_ACTIVITY_
When a line below contains the string "bottom", show that line.

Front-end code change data
---+---
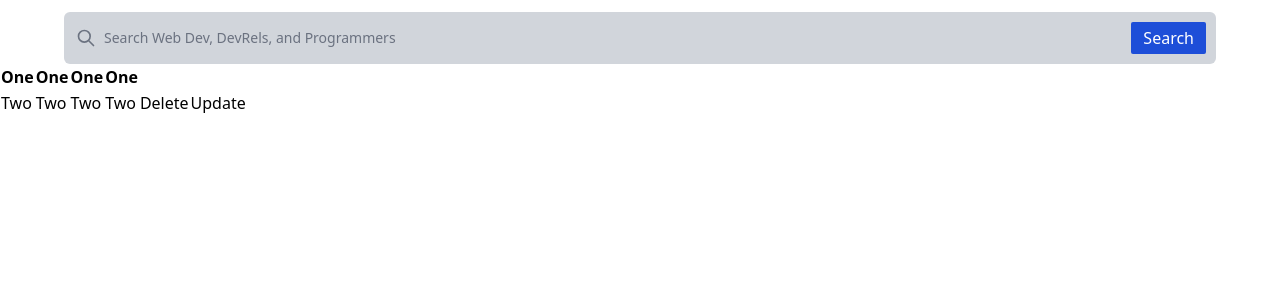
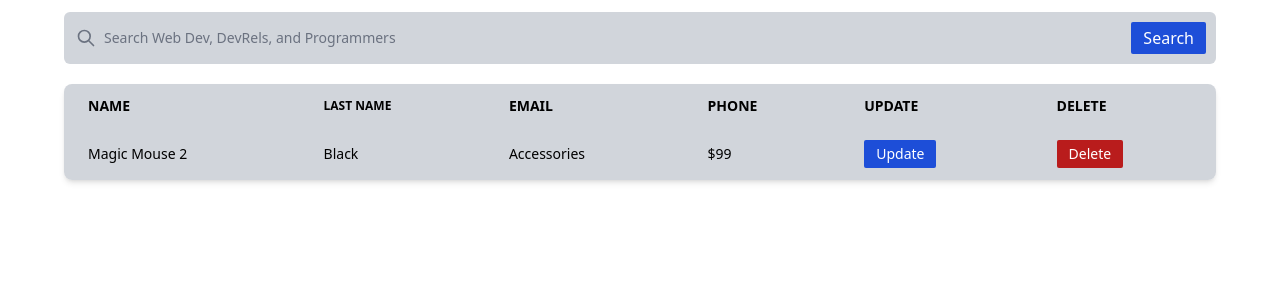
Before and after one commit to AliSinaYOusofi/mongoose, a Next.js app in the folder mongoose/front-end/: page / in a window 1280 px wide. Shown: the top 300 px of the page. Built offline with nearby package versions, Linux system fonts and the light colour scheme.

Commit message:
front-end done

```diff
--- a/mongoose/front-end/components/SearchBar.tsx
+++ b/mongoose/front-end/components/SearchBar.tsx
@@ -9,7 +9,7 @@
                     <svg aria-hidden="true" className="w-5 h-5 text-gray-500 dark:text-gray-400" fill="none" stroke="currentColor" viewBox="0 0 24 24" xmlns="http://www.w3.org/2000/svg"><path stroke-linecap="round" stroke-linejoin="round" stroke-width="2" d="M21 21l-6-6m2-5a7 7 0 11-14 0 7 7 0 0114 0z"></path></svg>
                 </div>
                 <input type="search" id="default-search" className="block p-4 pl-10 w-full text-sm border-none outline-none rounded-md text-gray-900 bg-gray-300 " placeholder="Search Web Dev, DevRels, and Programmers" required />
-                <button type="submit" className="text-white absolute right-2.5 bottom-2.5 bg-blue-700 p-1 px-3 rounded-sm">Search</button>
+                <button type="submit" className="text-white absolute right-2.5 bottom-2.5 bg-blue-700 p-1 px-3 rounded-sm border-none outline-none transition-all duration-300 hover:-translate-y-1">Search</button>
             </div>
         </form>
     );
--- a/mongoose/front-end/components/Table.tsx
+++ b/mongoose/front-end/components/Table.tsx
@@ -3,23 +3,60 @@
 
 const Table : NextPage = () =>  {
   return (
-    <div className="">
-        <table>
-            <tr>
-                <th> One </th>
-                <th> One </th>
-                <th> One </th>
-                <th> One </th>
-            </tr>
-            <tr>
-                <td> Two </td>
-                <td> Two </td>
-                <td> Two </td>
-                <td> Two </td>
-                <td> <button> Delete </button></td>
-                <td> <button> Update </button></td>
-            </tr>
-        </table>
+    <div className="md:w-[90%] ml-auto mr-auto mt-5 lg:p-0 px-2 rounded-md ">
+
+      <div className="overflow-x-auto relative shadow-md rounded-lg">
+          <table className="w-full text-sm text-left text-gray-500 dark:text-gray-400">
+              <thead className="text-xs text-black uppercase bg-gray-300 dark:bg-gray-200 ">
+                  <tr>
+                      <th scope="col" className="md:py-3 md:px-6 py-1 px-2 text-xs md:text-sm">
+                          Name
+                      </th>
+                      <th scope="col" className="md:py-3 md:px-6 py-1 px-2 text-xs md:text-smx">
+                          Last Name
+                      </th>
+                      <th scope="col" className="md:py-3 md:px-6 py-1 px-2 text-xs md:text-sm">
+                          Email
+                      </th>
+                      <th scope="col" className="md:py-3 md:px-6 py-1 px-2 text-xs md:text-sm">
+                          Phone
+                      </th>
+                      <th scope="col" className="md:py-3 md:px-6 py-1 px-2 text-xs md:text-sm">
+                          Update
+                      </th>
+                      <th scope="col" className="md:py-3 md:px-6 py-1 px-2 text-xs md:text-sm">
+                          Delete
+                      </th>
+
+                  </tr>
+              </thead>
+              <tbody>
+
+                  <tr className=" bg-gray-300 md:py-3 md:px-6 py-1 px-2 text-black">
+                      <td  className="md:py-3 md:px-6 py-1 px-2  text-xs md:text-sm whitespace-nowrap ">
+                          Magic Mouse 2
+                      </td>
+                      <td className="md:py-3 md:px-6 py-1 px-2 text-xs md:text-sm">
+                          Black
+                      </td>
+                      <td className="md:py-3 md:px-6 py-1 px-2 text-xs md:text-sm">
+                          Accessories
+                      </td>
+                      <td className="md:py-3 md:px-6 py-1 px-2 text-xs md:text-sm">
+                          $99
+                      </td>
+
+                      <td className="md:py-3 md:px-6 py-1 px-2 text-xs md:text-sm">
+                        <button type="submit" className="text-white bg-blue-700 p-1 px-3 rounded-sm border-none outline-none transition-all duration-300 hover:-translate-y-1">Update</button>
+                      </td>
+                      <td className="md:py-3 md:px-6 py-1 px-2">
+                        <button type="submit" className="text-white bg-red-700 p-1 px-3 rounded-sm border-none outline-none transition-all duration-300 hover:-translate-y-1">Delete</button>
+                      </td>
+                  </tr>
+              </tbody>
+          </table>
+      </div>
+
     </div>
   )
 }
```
---+---
_RESULT FOR THIS EXERCISE_
-                <button type="submit" className="text-white absolute right-2.5 bottom-2.5 bg-blue-700 p-1 px-3 rounded-sm">Search</button>
+                <button type="submit" className="text-white absolute right-2.5 bottom-2.5 bg-blue-700 p-1 px-3 rounded-sm border-none outline-none transition-all duration-300 hover:-translate-y-1">Search</button>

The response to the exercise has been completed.